Not just bad. Memorably bad. Award-winningly bad. Which is, as DeRuiter writes, something of an achievement in itself.

Update: You can scroll down to the end of this piece to read a “Declaration by Chef Floriano Pellegrino” that responds to DeRuiter’s review.

Being able to draw a man on a horse does not make you an artist

Update: DeRuiter wrote about her post going viral and the response from Pellegrino.

But a restaurant is not a museum, or an art gallery. If anything, the stakes are even higher, because you aren’t simply creating, you are creating something for someone. Every meal that comes out of the kitchen at Bros. is for a paying customer. It is for someone who has a minimum expectation of what a meal should be. A meal might be innovative, or cutting edge, or require a great deal of technical skill (and indeed, many of the dishes at Bros. were). But if it is insubstantial, or contains something that the customer is allergic to, or it simply doesn’t taste good, then what the hell does it matter if the chef thinks that he’s created art? He’s still failed at being a chef.
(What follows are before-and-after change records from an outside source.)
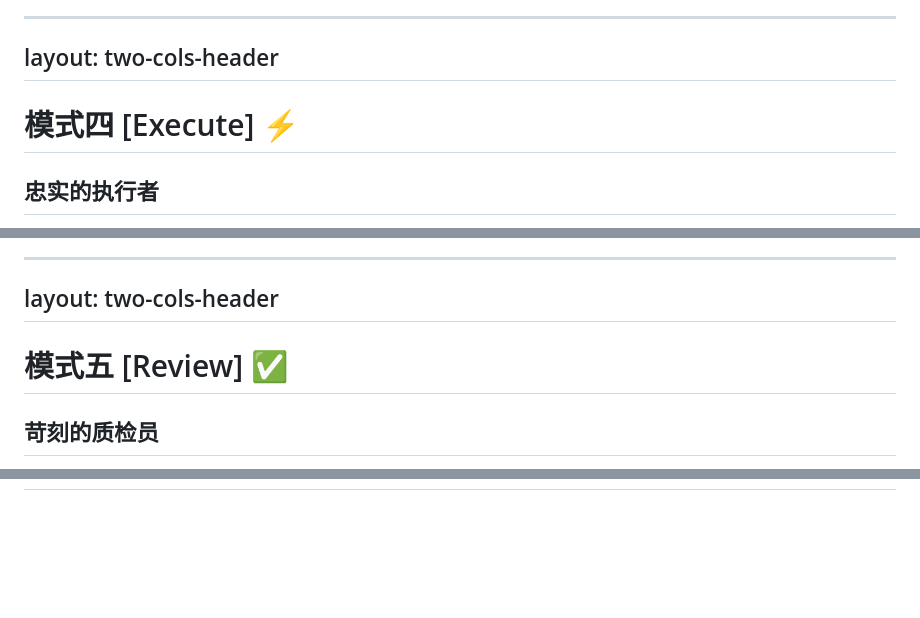
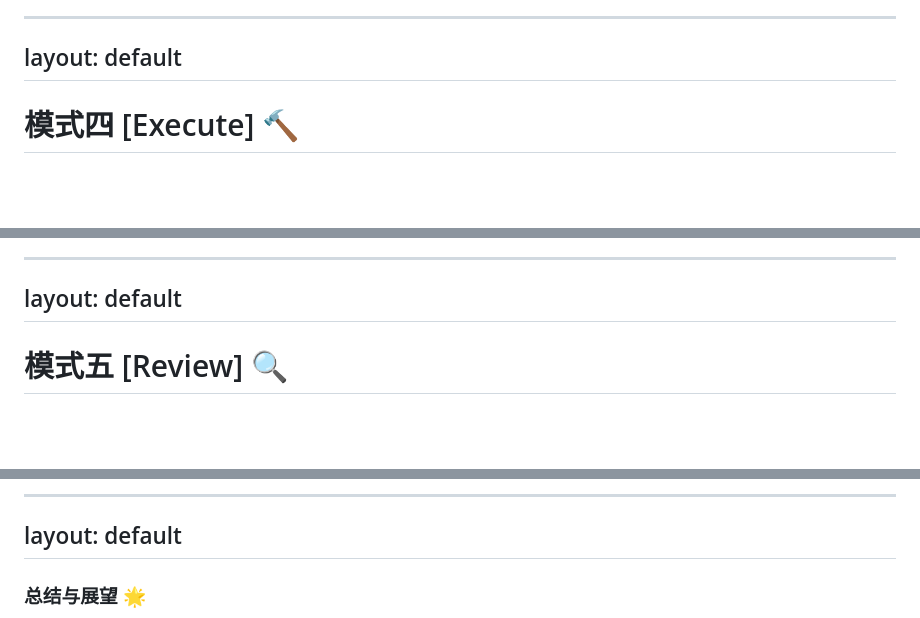
Before and after one commit to y-sl/cursor-ppt, a Markdown page: slidev/slides.md, 3 parts joined by grey strips. GitHub-like rendering; blank space fills up the shorter version.

```diff
--- a/slidev/slides.md
+++ b/slidev/slides.md
@@ -682,9 +678,8 @@ layout: two-cols-header
 </div>
 
 ---
-layout: two-cols-header
+layout: default
 ---
 
-# 模式四 [Execute] ⚡
-## 忠实的执行者
+# 模式四 [Execute] 🔨
 
@@ -740,9 +734,8 @@ layout: two-cols-header
 </div>
 
 ---
-layout: two-cols-header
+layout: default
 ---
 
-# 模式五 [Review] ✅
-## 苛刻的质检员
+# 模式五 [Review] 🔍
 
@@ -949 +983,8 @@ layout: default
+---
+layout: default
+---
+
+### 总结与展望 🌟
+
+<div class="text-center mb-4">
   <Badge type="warning" text="Key Takeaways" />
```
Also changed, not shown: other parts of slidev/slides.md (+359 -340 lines).
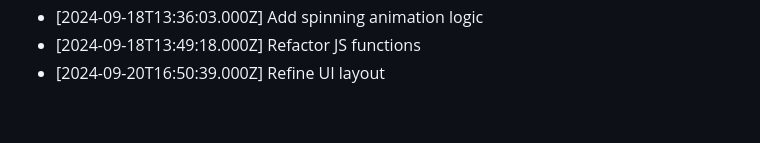
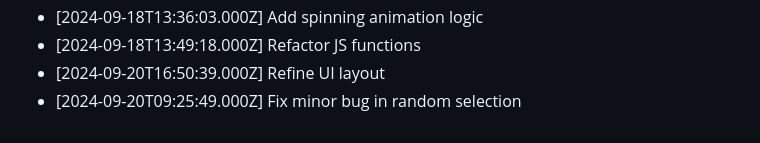
Before and after one commit to harshitj183/TruthandDareGAMEWEB, a Markdown page: PROGRESS.md, the part around the change. Rendered like a GitHub page.

Commit message:
Fix minor bug in random selection

```diff
--- a/PROGRESS.md
+++ b/PROGRESS.md
@@ -160,3 +160,4 @@
 - [2024-09-18T13:36:03.000Z] Add spinning animation logic
 - [2024-09-18T13:49:18.000Z] Refactor JS functions
 - [2024-09-20T16:50:39.000Z] Refine UI layout
+- [2024-09-20T09:25:49.000Z] Fix minor bug in random selection
```
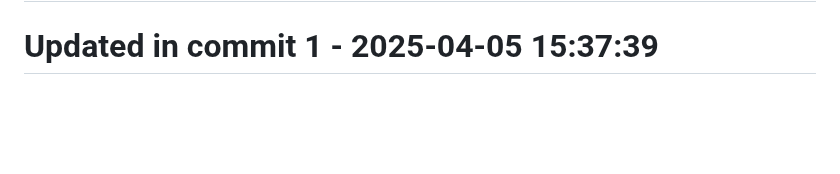
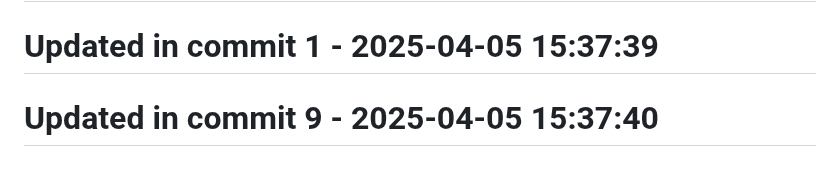
Before and after one commit to llamasearchai/llamagit, a Markdown page: README.md, the part around the change. Drawn GitHub-style; blank space fills up the shorter version.

```diff
--- a/README.md
+++ b/README.md
@@ -168,3 +168,5 @@ Licensed under the MIT License - see the [LICENSE](LICENSE) file for details.
 # Updated in commit 25 - 2025-04-05 15:10:14
 
 # Updated in commit 1 - 2025-04-05 15:37:39
+
+# Updated in commit 9 - 2025-04-05 15:37:40
```
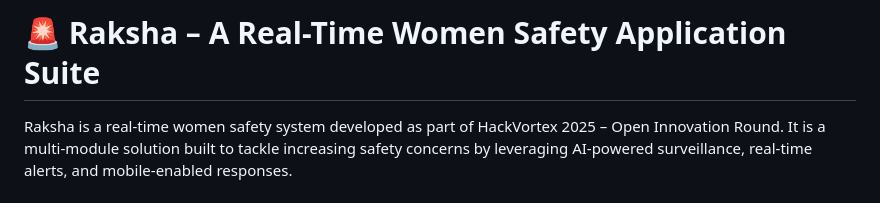
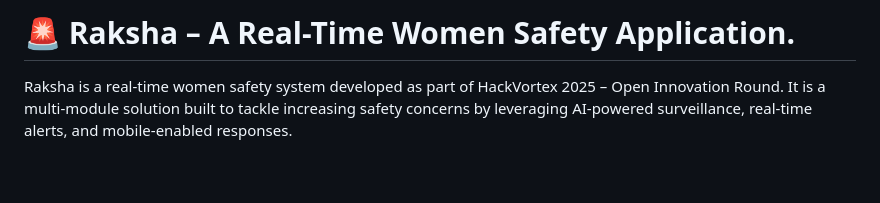
Before and after one commit to KSHITIJ092/Raksha-All-Code, a Markdown page: README.md, the part around the change. Drawn GitHub-style; blank space fills up the shorter version.

```diff
--- a/README.md
+++ b/README.md
@@ -1,4 +1,4 @@
-# 🚨 Raksha – A Real-Time Women Safety Application Suite
+# 🚨 Raksha – A Real-Time Women Safety Application.
 
 Raksha is a real-time women safety system developed as part of HackVortex 2025 – Open Innovation Round. It is a multi-module solution built to tackle increasing safety concerns by leveraging AI-powered surveillance, real-time alerts, and mobile-enabled responses.
 
```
But beyond that, it’s a baffling sort of gatekeeping, to tell someone that the reason they didn’t enjoy a meal is that they didn’t understand art. That the reason the meal was awful was because we don’t appreciate the avant garde. It’s a sort of culinary gaslighting.

I have been lucky enough to have eaten at a few restaurants whose food & dining experience could be considered art and the one thing they all had in common was that they were able to ask tough questions of the diner and deliver some of the most surprising & delicious food I have ever tasted.